by Barb O’Connor
About the book
Aggie isn’t expecting visitors at the Sleepy Time Motel in the Great Smoky Mountains. Since Harold died, she is all alone with her cat, Ugly, and keeping up with the bills and repairs has become next to impossible. The pool is empty, the garden is overgrown, and not a soul has come to stay in nearly three months. When she reluctantly places a For Sale ad in the newspaper, Aggie doesn’t know that Kirby and his mom will need a room when their car breaks down on the way to Kirby’s new reform school. Or that Loretta and her parents will arrive in her dad’s plumbing company van on a trip meant to honor the memory of Loretta’s birth mother. Or that Cyde Dover will answer the For Sale ad in such a hurry and move in with his daughter, Willow, looking for a brand-new life to replace the one that was fractured when Willow’s mom left. Perhaps the biggest surprise of all is that Aggie and her guests find just the friends they need at the shabby motel in the middle of Nowhere.

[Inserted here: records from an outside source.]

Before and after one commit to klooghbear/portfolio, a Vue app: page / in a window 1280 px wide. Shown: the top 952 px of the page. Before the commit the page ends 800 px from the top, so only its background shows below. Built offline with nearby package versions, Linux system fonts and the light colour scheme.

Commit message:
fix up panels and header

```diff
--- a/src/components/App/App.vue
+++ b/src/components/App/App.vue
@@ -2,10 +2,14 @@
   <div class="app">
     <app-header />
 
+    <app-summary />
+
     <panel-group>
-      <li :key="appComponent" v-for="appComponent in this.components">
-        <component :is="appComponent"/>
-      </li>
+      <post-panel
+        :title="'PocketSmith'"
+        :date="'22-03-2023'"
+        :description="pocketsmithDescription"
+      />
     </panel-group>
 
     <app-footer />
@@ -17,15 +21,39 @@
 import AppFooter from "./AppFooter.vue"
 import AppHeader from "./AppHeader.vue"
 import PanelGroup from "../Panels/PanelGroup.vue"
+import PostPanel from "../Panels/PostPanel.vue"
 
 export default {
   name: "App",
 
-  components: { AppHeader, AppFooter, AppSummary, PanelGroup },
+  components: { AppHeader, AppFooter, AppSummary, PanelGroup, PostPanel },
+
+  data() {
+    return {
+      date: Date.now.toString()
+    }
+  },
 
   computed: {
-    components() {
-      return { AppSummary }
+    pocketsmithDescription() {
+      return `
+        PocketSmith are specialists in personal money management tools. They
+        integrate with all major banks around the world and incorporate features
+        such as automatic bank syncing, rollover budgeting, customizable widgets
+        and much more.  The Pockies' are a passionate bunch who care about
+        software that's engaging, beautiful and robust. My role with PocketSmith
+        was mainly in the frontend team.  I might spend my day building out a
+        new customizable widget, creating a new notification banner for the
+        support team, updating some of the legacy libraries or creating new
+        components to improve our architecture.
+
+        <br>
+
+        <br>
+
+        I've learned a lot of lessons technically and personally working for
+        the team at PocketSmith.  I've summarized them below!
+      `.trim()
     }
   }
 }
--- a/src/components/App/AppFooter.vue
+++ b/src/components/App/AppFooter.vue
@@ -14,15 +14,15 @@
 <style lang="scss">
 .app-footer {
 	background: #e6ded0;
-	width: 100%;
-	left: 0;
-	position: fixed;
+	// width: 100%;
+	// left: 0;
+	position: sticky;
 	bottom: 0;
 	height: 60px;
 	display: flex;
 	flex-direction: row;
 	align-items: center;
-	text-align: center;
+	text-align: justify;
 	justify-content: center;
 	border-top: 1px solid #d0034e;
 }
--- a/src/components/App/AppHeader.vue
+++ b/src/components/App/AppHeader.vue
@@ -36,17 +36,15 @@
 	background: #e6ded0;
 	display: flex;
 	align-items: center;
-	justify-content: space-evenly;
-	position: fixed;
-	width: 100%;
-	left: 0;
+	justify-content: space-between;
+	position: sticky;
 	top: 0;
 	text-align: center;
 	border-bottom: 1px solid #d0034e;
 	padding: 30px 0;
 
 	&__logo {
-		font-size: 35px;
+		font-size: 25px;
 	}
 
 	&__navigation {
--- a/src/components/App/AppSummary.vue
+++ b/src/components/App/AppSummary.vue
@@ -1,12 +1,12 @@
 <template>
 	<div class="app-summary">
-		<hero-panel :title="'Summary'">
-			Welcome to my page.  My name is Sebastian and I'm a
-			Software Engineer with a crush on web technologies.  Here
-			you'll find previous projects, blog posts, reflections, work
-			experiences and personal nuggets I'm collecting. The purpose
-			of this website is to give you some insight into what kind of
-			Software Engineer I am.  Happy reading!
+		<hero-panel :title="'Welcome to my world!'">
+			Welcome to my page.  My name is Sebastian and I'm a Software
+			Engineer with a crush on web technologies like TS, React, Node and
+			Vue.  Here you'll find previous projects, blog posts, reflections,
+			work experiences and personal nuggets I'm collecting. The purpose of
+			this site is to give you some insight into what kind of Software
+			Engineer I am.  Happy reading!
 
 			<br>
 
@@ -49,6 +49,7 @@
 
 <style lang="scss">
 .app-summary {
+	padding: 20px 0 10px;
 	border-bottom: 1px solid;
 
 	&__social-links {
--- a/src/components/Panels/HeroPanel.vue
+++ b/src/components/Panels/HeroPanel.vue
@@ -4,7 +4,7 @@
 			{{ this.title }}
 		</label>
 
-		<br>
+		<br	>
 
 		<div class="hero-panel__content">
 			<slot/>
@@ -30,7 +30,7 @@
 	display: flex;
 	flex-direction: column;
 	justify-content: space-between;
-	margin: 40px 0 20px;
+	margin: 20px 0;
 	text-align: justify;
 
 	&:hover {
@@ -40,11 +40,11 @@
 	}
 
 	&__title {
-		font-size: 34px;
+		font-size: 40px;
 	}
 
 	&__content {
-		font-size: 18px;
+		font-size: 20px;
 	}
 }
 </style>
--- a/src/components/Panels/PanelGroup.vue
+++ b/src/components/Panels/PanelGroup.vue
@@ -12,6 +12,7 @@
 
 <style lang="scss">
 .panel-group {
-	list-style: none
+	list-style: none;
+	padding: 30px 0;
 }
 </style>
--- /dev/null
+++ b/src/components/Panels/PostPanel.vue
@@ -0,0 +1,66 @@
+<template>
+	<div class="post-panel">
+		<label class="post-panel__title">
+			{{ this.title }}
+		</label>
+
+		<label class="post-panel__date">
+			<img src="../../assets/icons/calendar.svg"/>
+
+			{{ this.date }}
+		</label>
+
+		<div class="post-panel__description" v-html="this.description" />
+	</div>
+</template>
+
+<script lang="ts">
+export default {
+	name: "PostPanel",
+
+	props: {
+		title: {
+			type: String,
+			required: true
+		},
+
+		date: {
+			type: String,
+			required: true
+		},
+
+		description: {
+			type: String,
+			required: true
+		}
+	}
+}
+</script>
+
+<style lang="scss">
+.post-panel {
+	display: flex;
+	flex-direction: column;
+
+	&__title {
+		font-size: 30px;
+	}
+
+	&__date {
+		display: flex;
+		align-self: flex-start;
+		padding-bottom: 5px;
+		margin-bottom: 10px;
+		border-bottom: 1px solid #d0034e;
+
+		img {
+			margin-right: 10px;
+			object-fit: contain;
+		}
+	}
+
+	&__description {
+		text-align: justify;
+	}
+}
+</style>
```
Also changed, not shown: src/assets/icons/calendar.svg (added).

In Barbara O’Connor’s warmhearted novel, a cast of unforgettable characters learn that hope is sometimes discovered in the most unlikely places.
About the author:
Barbara O’Connor is the author of several notable books for children, including How to Steal a Dog; Fame and Glory in Freedom, Georgia; and Me and Rupert Goody, an ALA Notable Book. She grew up in Greenville, South Carolina, and currently lives in Duxbury, Massachusetts.
Definitely character. And I need to know the character through and through – 100% - before I can begin to write anything. Since stories swirl around problems, I do need to know what my character’s problem is. But unless I know that character thoroughly, knowing the problem is useless.
Without a doubt, Cynthia Rylant. Her book, Missing May, was my lightbulb moment in my writing path. I had been struggling with several projects that just never seemed to work. Then I read Missing May and I recognized Rylant’s distinct voice. But even more enlightening than that was her strong sense of place and what an integral part of the story the setting was. It was obvious that she knew and loved those mountains of West Virginia, where the story is set.
To write what you feel most passionate about. That advise came from my editor, Frances Foster, during a conversation we had once about that old adage, “Write what you know.” While I do think it’s important to know what you write about so that your writing has authenticity, the passion and love of your subject is what most rings most true for the reader.
What do you think is the meaning of the title? Have you ever been somewhere before that felt like nowhere?
Write letters from one character to another. Date the letters from before the opening of the novel, through the timeline of the story, to five years after the closing. Be sure to stay in the character’s voice. Letters you might consider writing: Kirby to Burla or Aggie, Loretta to Willow, Aggie to Harold, Dorothy to Willow, etc.
Fill out the following chart as you read the novel:
Research the traditional music associated with the Great Smoky Mountains. What instruments are common? What themes are often associated with the lyrics? Compare the rhythms and melodies to music from your own cultural tradition.
Create a painting for one of the rooms at the Sleepy Time Motel inspired by one of the events or setting of the novel. Use pastels, watercolors or acrylics to bring your masterpiece to life. Explain your choices in a brief artist’s statement on the back.
Redesign a room at the Sleepy Time Motel. Find fabric and paint swatches, create a scaled drawing of a room and find light fixtures and other accessories (in catalogs) to create a story board for the room.
Plan a trip to the Great Smoky Mountains. Make a list (like Loretta does) of all the places you’d like to visit. Consider the following in your budget: transportation, accommodations, food, tickets for amusements and souvenirs.